=== PROBLEM REQUIREMENTS ===
Exact duplicates of all the records are needed.

=== MATERIALS PROVIDED ===
╭──
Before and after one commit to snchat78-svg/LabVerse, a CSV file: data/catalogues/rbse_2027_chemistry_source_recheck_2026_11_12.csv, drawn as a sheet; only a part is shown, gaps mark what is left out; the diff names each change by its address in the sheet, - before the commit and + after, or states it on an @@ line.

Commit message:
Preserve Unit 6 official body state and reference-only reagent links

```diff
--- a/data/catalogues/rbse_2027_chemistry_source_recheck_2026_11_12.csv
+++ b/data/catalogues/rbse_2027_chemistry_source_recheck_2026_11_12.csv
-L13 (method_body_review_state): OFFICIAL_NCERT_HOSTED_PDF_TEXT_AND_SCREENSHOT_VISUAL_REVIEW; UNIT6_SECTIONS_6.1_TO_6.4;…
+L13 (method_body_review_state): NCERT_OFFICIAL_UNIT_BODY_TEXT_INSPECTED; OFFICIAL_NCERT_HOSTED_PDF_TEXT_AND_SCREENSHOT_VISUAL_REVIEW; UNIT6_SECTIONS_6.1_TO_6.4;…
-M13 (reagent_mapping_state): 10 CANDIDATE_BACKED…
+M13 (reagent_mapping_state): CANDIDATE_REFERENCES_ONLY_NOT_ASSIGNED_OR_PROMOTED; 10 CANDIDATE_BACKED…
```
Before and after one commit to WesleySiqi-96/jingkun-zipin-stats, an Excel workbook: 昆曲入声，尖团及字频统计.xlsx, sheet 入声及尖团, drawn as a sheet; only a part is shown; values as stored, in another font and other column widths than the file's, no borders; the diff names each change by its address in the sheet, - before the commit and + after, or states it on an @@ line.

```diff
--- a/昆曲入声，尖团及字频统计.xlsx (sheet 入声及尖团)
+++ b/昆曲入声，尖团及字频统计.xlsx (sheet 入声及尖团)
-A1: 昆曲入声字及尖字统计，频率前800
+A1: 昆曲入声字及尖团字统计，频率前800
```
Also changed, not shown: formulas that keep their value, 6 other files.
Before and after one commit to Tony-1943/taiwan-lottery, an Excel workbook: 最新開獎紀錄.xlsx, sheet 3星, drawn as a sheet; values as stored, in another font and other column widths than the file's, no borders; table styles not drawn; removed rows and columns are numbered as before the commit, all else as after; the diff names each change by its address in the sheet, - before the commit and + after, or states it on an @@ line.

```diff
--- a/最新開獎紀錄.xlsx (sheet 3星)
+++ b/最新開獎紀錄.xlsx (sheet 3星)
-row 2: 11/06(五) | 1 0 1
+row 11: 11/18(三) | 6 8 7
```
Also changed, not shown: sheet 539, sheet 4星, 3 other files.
╰──
=== ANSWER AREA ===
Before and after one commit to snchat78-svg/LabVerse, a CSV file: data/catalogues/rbse_2027_chemistry_source_recheck_2026_11_12.csv, drawn as a sheet; only a part is shown, gaps mark what is left out; the diff names each change by its address in the sheet, - before the commit and + after, or states it on an @@ line.

Commit message:
Preserve Unit 6 official body state and reference-only reagent links

```diff
--- a/data/catalogues/rbse_2027_chemistry_source_recheck_2026_11_12.csv
+++ b/data/catalogues/rbse_2027_chemistry_source_recheck_2026_11_12.csv
-L13 (method_body_review_state): OFFICIAL_NCERT_HOSTED_PDF_TEXT_AND_SCREENSHOT_VISUAL_REVIEW; UNIT6_SECTIONS_6.1_TO_6.4;…
+L13 (method_body_review_state): NCERT_OFFICIAL_UNIT_BODY_TEXT_INSPECTED; OFFICIAL_NCERT_HOSTED_PDF_TEXT_AND_SCREENSHOT_VISUAL_REVIEW; UNIT6_SECTIONS_6.1_TO_6.4;…
-M13 (reagent_mapping_state): 10 CANDIDATE_BACKED…
+M13 (reagent_mapping_state): CANDIDATE_REFERENCES_ONLY_NOT_ASSIGNED_OR_PROMOTED; 10 CANDIDATE_BACKED…
```
Before and after one commit to WesleySiqi-96/jingkun-zipin-stats, an Excel workbook: 昆曲入声，尖团及字频统计.xlsx, sheet 入声及尖团, drawn as a sheet; only a part is shown; values as stored, in another font and other column widths than the file's, no borders; the diff names each change by its address in the sheet, - before the commit and + after, or states it on an @@ line.

```diff
--- a/昆曲入声，尖团及字频统计.xlsx (sheet 入声及尖团)
+++ b/昆曲入声，尖团及字频统计.xlsx (sheet 入声及尖团)
-A1: 昆曲入声字及尖字统计，频率前800
+A1: 昆曲入声字及尖团字统计，频率前800
```
Also changed, not shown: formulas that keep their value, 6 other files.
Before and after one commit to Tony-1943/taiwan-lottery, an Excel workbook: 最新開獎紀錄.xlsx, sheet 3星, drawn as a sheet; values as stored, in another font and other column widths than the file's, no borders; table styles not drawn; removed rows and columns are numbered as before the commit, all else as after; the diff names each change by its address in the sheet, - before the commit and + after, or states it on an @@ line.

```diff
--- a/最新開獎紀錄.xlsx (sheet 3星)
+++ b/最新開獎紀錄.xlsx (sheet 3星)
-row 2: 11/06(五) | 1 0 1
+row 11: 11/18(三) | 6 8 7
```
Also changed, not shown: sheet 539, sheet 4星, 3 other files.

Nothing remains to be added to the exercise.